Traditionally, only larger organisations were able to afford to access the kinds of powerful business software capable of driving large scale efficiency savings. However, the emergence of the Software as a Service (SaaS) model has meant the businesses of all sizes can now benefit from numerous different services, argues Richards.
“As SMEs have had to learn and adapt in a harsh economic environment, we’re now witnessing the rebirth of the SME,” he claimed. “It’s emerging leaner, stronger and better equipped to compete. The smaller and medium-sized businesses that are thriving are those who have fully embraced the cloud and are using it to streamline every element of their business process from accounting, to HR, to collaborative working and beyond.”
As a result, he believes the use of cloud-computing services by SMEs has grown and at such a significant rate that UK SMEs are now the heaviest cloud software users (defined as having three or more different cloud products in place) in Europe and the second heaviest in the world (after the US). Meanwhile, just under half of SMEs (47 per cent) now use at least one cloud business software tool.
More and more SMEs have woken up to the value of flexible working too. “The idea of flexible working wasn’t really given the time of day by many business owners when the recession took hold,” said Richards.
“However, shifting attitudes have seen managers slowly waking up to the numerous benefits that flexible working offers, including better productivity, lower overheads and better staff retention.
“With the government making it a legal requirement for any employee working for a company for more that six months to be able to request flexible working and expect a response, flexible working is set to grow considerable in the coming years.”

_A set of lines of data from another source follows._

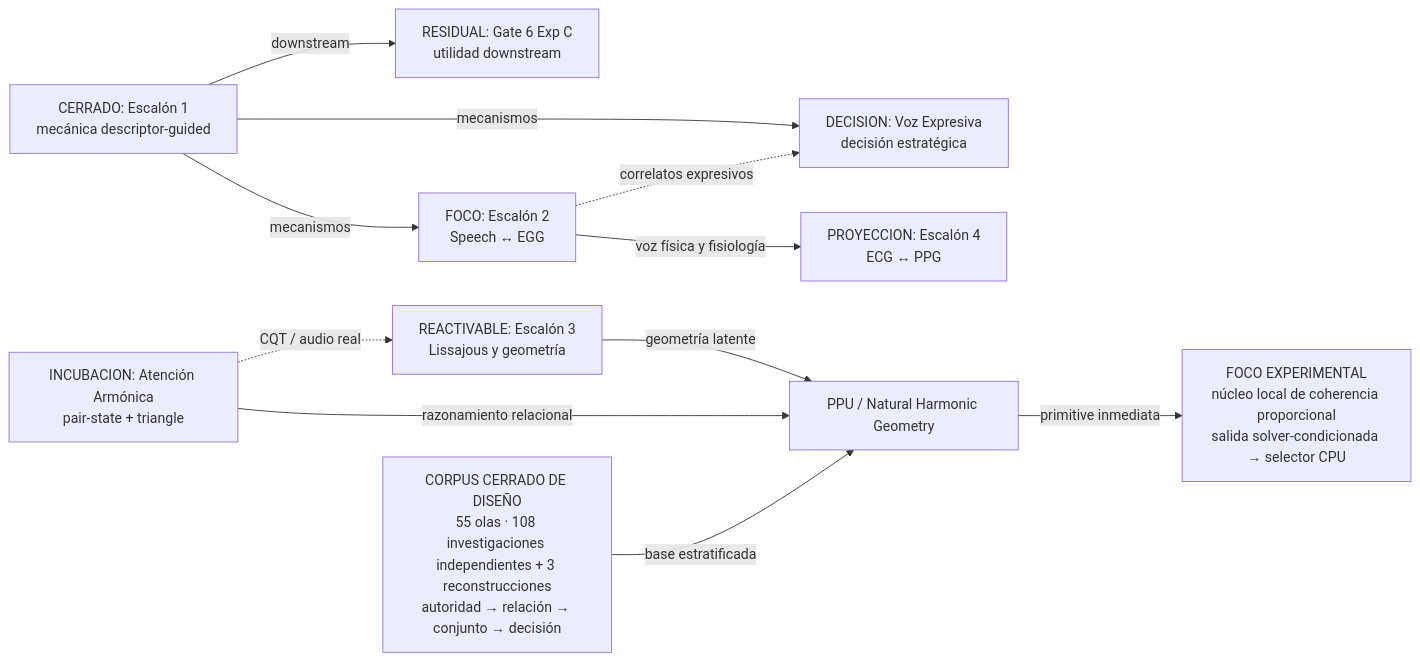
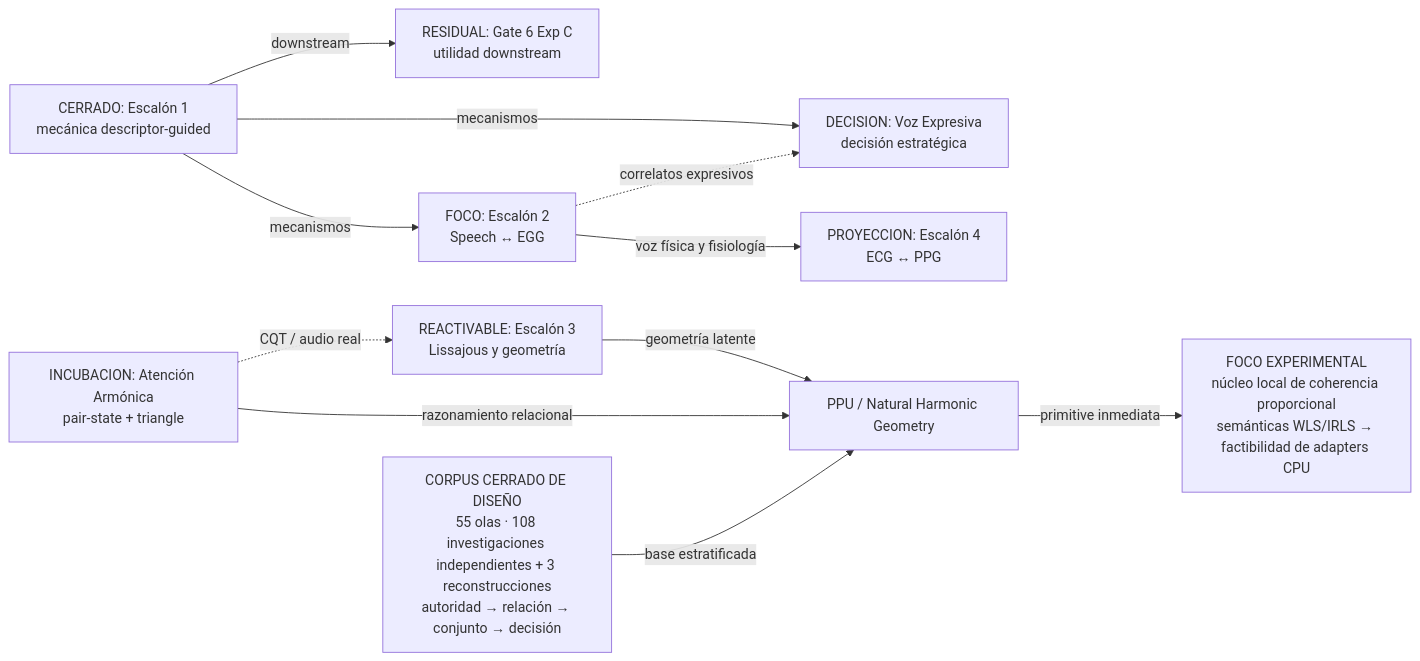
Before and after one commit to Mar-IA-no/Phideus: the first of 2 diagrams in Documents/05_WIKI/MAPA_VISUAL_DEL_PROGRAMA.md, drawn with Mermaid. The commit also changed other lines of this file and 9 other files, not shown here.

````diff
--- a/Documents/05_WIKI/MAPA_VISUAL_DEL_PROGRAMA.md
+++ b/Documents/05_WIKI/MAPA_VISUAL_DEL_PROGRAMA.md
@@ -39,24 +40,24 @@
 ```mermaid
 flowchart LR
     E1["CERRADO: Escalón 1<br/>mecánica descriptor-guided"]
     G6["RESIDUAL: Gate 6 Exp C<br/>utilidad downstream"]
     E2["FOCO: Escalón 2<br/>Speech ↔ EGG"]
     VE["DECISION: Voz Expresiva<br/>decisión estratégica"]
     E3["REACTIVABLE: Escalón 3<br/>Lissajous y geometría"]
     AA["INCUBACION: Atención Armónica<br/>pair-state + triangle"]
     E4["PROYECCION: Escalón 4<br/>ECG ↔ PPG"]
     PPU["PPU / Natural Harmonic Geometry"]
     GT["CORPUS CERRADO DE DISEÑO<br/>55 olas · 108 investigaciones independientes + 3 reconstrucciones<br/>autoridad → relación → conjunto → decisión"]
-    NCP["FOCO EXPERIMENTAL<br/>núcleo local de coherencia proporcional<br/>salida solver-condicionada → selector CPU"]
+    NCP["FOCO EXPERIMENTAL<br/>núcleo local de coherencia proporcional<br/>semánticas WLS/IRLS → factibilidad de adapters CPU"]
 
     E1 -->|mecanismos| E2
     E1 -->|mecanismos| VE
     E1 -->|downstream| G6
     E2 -->|voz física y fisiología| E4
     E2 -.->|correlatos expresivos| VE
     E3 -->|geometría latente| PPU
     AA -->|razonamiento relacional| PPU
     GT -->|base estratificada| PPU
     PPU -->|primitive inmediata| NCP
     AA -.->|CQT / audio real| E3
 ```
````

But with 38 per cent of job seekers now looking for flexible working when considering which jobs to apply for, according to employment website Jobsite, small to medium-sized businesses can no longer afford not to consider flexible working options, he added.
Those SMEs that are thriving are also the ones which are ensuring that their staff have digital skills. According to Richards, only a quarter of SMEs report that they do not possess basic digital skills, while one in five consider that they have a poor technical understanding of areas such as customer relationship management (CRM) systems, using social media, creating/developing a website and digital marketing. This increase is due to initiatives by both the government and large corporates.
Diversifying their businesses so that they’re not reliant on just one or two clients – too long a default position by smaller enterprises – has also improved the their performance, according to Richards. The UK’s SMEs are taking advantage of new types of alternative financing too.
“The fact that the banks having been unwilling to lend to SMEs has paved the way for a new breed of alternative funding providers and platforms to emerge, and today’s small businesses have access to wider variety of funding options than ever before,” he said.
Richards pointed to data from business funder Fleximize that found the alternative funding market has increased in value from £267m back in 2012 to £1.74bn in 2014.
He added: “This is clear evidence that more and more new businesses are finding the funding they need to grow and succeed.”